People tell me all the time that they see two sides to anger problems. On the one hand, they see people who get angry too often and don’t express it in healthy ways. On the other hand, they see people who don’t get angry enough. I hear stories of individuals who have been truly wronged and yet don't seem to care as much as they should. And of course, this may lead to them being taken advantage of.
The truth is, trying to decide if you or someone else should be angry is a messy business. It is a wildly subjective question with no real clear answer. At the same time, though, part of being an emotionally wise person means being able to critically evaluate our feelings, what they might mean and where they are coming from, and to act on them.
So, here is an attempt at laying out some guidelines for whether or not we should be angry in a given situation.
First, ask yourself two questions.
1. Was I or someone I care about treated poorly or unfairly?
2. Is someone or something blocking my goals?
I used to think the answer to question one was pretty simple. Chances are, if you were feeling angry it was because you had been wronged. From an evolutionary perspective, anger exists because it alerted our human and nonhuman ancestors to the fact that they had been wronged. Emotions are primitive means by which we are alerted to injustice (anger), danger (fear), loss (sadness), opportunity (excitement), etc. So, feeling anger likely means you’ve experienced an injustice (or had your goals blocked; see below).
That said, it’s become very obvious lately that there is a difference between being objectively wronged and thinking you were wronged. I’ve seen a lot of examples lately of people reacting to verifiably false information with intense anger, so it seems like maybe this question is trickier than I once thought. The best advice I can give you on this is that in some situations, before you act on your anger, you have to go out of your way to confirm that the information you are acting on is correct and that you understand the facts.
Sometimes we haven’t been wronged, but there is something blocking our goals that leads to frustration and anger. Consider, for example, weather-related traffic on the interstate. In such an instance, no one is really responsible (I suppose you can point to things like “people not knowing how to drive in snow” or “poor city infrastructure” but those are a bit of a stretch most times). More importantly, you aren’t being singled out in this situation. You’re suffering the same exact consequences as everyone else on the road. But, your goals are still blocked and it’s normal and even healthy to respond to that with frustration.
There is a third question you should ask in these situations, and it’s probably the hardest:
3. What might I have done to contribute to this?
This is difficult because it requires a level of self-reflection and honesty that is challenging for some people… especially when they are angry. It is important, though, because we often experience anger in the context of relationships, and we need to acknowledge that we bring something into those social interactions. We have to consider how something we said or did may have influenced the situation. In some cases, this will be obvious. We did something hurtful and they responded with something similarly hurtful. Often, though, it’s more subtle. We may have unintentionally done something hurtful to them that we didn’t realize. Or, maybe our overall approach to a particular situation was something that put them on edge from the start and we evoked hostility from them unintentionally.

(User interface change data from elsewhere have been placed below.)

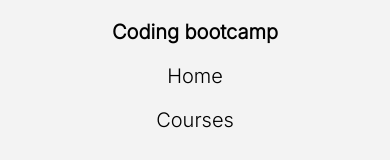
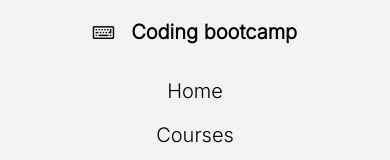
Before and after one commit to professional-procrastinator/Incog-Mark-V, a React (Create React App) app: page / in a window 390 px wide. Shown: the top 160 px of the page. Built offline with nearby package versions, Linux system fonts and the light colour scheme.

Commit message:
added home-app-hero-main with responsiveness

```diff
--- a/public/index.html
+++ b/public/index.html
@@ -9,35 +9,13 @@
       name="description"
       content="A coding bootcamp for you! "
     />
+    <link rel='stylesheet' href='https://cdnjs.cloudflare.com/ajax/libs/font-awesome/4.7.0/css/font-awesome.min.css' />
     <link rel="apple-touch-icon" href="%PUBLIC_URL%/logo192.png" />
-    <!--
-      manifest.json provides metadata used when your web app is installed on a
-      user's mobile device or desktop. See https://developers.google.com/web/fundamentals/web-app-manifest/
-    -->
     <link rel="manifest" href="%PUBLIC_URL%/manifest.json" />
-    <!--
-      Notice the use of %PUBLIC_URL% in the tags above.
-      It will be replaced with the URL of the `public` folder during the build.
-      Only files inside the `public` folder can be referenced from the HTML.
-
-      Unlike "/favicon.ico" or "favicon.ico", "%PUBLIC_URL%/favicon.ico" will
-      work correctly both with client-side routing and a non-root public URL.
-      Learn how to configure a non-root public URL by running `npm run build`.
-    -->
-    <title>React App</title>
+    <title>Coding bootcamp</title>
   </head>
   <body>
     <noscript>You need to enable JavaScript to run this app.</noscript>
     <div id="root"></div>
-    <!--
-      This HTML file is a template.
-      If you open it directly in the browser, you will see an empty page.
-
-      You can add webfonts, meta tags, or analytics to this file.
-      The build step will place the bundled scripts into the <body> tag.
-
-      To begin the development, run `npm start` or `yarn start`.
-      To create a production bundle, use `npm run build` or `yarn build`.
-    -->
   </body>
 </html>
--- a/src/Header.js
+++ b/src/Header.js
@@ -7,7 +7,7 @@ export const Header = ( { title } ) => {
   return (
     <header className='header'>
       <div className='headerLeftArea'>
-        <div className='title'>{ title }</div>
+        <div className='title'><i className="fa fa-keyboard-o" aria-hidden="true"></i> &nbsp; { title }</div>
       </div>
       <div className='headerRightArea'>
         <nav className='nav'>
--- a/src/header.css
+++ b/src/header.css
@@ -15,6 +15,7 @@
     padding: 20px;
   }
   .title {
+    margin: auto;
     margin-bottom: 15px;
   }
   .navListItem {
@@ -34,7 +35,7 @@
 
 .navList {
   display: flex;
-  justify-content: space-between;
+  justify-content: center;
 }
 
 .navListItem {
@@ -46,3 +47,8 @@
   color: black;
   text-decoration: none;
 }
+
+.headerLeftArea {
+  display: flex;
+  justify-content: space-between;
+}
```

The point of this third question isn’t to make us feel bad or to put the blame on us. More importantly, it’s not to suggest that we deserve to be treated poorly. In fact, it’s quite the opposite. It should be empowering. We can’t control the behavior of others, but we can control how we approach others and how we interact with them (including if we interact with them).